__Required action__. Whenever the string "direction" turns up in a line below, that line should be copied.

Revision tracking records

★ ★ ★ ★ ★

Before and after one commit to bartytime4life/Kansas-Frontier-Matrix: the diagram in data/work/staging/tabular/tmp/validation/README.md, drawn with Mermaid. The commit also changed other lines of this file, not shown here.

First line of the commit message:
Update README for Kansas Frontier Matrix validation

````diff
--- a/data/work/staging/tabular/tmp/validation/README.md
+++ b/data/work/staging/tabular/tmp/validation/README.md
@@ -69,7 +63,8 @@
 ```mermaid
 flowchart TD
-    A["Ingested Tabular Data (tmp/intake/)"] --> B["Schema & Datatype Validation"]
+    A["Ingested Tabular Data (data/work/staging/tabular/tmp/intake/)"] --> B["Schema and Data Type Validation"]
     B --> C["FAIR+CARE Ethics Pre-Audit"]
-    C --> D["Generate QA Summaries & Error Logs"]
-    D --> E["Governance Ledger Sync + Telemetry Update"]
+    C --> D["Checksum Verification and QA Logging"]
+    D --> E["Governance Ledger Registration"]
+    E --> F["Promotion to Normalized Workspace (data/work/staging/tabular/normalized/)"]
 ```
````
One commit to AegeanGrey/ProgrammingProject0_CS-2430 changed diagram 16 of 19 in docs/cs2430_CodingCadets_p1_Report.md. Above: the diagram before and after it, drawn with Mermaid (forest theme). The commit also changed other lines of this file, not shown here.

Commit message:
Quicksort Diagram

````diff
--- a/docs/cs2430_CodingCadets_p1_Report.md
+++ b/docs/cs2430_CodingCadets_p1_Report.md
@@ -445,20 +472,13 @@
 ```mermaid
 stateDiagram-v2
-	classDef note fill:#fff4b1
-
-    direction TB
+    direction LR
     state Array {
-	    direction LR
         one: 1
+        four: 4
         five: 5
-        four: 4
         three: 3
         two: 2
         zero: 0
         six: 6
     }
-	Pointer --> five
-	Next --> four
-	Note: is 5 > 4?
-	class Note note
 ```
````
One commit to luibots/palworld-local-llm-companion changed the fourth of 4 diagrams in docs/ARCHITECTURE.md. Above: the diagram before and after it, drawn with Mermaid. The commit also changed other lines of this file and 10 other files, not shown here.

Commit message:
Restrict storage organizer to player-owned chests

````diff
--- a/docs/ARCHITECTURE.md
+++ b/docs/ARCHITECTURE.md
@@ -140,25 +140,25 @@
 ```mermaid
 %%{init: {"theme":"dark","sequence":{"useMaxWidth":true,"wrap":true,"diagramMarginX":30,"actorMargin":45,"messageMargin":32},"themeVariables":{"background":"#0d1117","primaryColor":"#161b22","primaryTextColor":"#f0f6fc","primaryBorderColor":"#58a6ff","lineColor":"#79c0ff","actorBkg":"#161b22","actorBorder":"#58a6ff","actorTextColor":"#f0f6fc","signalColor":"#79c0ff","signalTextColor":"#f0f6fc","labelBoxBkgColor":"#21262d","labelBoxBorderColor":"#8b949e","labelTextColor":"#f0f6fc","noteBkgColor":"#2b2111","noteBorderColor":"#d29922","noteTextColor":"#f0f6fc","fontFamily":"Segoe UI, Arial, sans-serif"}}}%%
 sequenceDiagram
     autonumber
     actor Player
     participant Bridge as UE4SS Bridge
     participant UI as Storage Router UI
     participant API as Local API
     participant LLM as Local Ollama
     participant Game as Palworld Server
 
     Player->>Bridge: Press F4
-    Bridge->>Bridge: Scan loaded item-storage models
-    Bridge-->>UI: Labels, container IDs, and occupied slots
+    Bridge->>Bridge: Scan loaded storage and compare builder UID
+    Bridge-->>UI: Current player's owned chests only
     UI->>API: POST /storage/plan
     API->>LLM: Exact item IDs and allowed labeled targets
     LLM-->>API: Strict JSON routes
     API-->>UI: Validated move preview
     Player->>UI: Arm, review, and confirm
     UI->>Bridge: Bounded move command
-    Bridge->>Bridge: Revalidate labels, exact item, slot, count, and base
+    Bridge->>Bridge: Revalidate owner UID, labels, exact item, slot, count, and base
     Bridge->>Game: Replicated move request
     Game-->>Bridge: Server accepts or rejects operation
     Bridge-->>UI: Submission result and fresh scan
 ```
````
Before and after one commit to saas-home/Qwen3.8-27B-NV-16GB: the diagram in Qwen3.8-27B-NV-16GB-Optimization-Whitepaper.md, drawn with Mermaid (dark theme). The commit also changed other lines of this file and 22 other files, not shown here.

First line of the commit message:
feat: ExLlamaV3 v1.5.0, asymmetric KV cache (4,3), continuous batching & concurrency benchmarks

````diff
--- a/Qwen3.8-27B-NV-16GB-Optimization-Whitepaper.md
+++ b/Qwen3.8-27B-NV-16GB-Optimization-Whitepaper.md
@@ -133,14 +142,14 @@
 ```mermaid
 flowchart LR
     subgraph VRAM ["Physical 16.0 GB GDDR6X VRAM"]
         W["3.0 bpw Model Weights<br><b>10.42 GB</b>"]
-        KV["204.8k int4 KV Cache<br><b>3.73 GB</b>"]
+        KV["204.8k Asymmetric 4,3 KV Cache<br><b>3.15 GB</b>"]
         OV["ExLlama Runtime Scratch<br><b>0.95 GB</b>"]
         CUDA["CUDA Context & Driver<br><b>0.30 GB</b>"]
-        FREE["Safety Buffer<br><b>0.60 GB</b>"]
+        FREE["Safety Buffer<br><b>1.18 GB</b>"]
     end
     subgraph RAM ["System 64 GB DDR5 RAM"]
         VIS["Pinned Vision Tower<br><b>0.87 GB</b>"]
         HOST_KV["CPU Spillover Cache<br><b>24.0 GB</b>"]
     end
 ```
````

★ ★ ★ ★ ★

__Written answer__.
-    direction TB
+    direction LR
-	    direction LR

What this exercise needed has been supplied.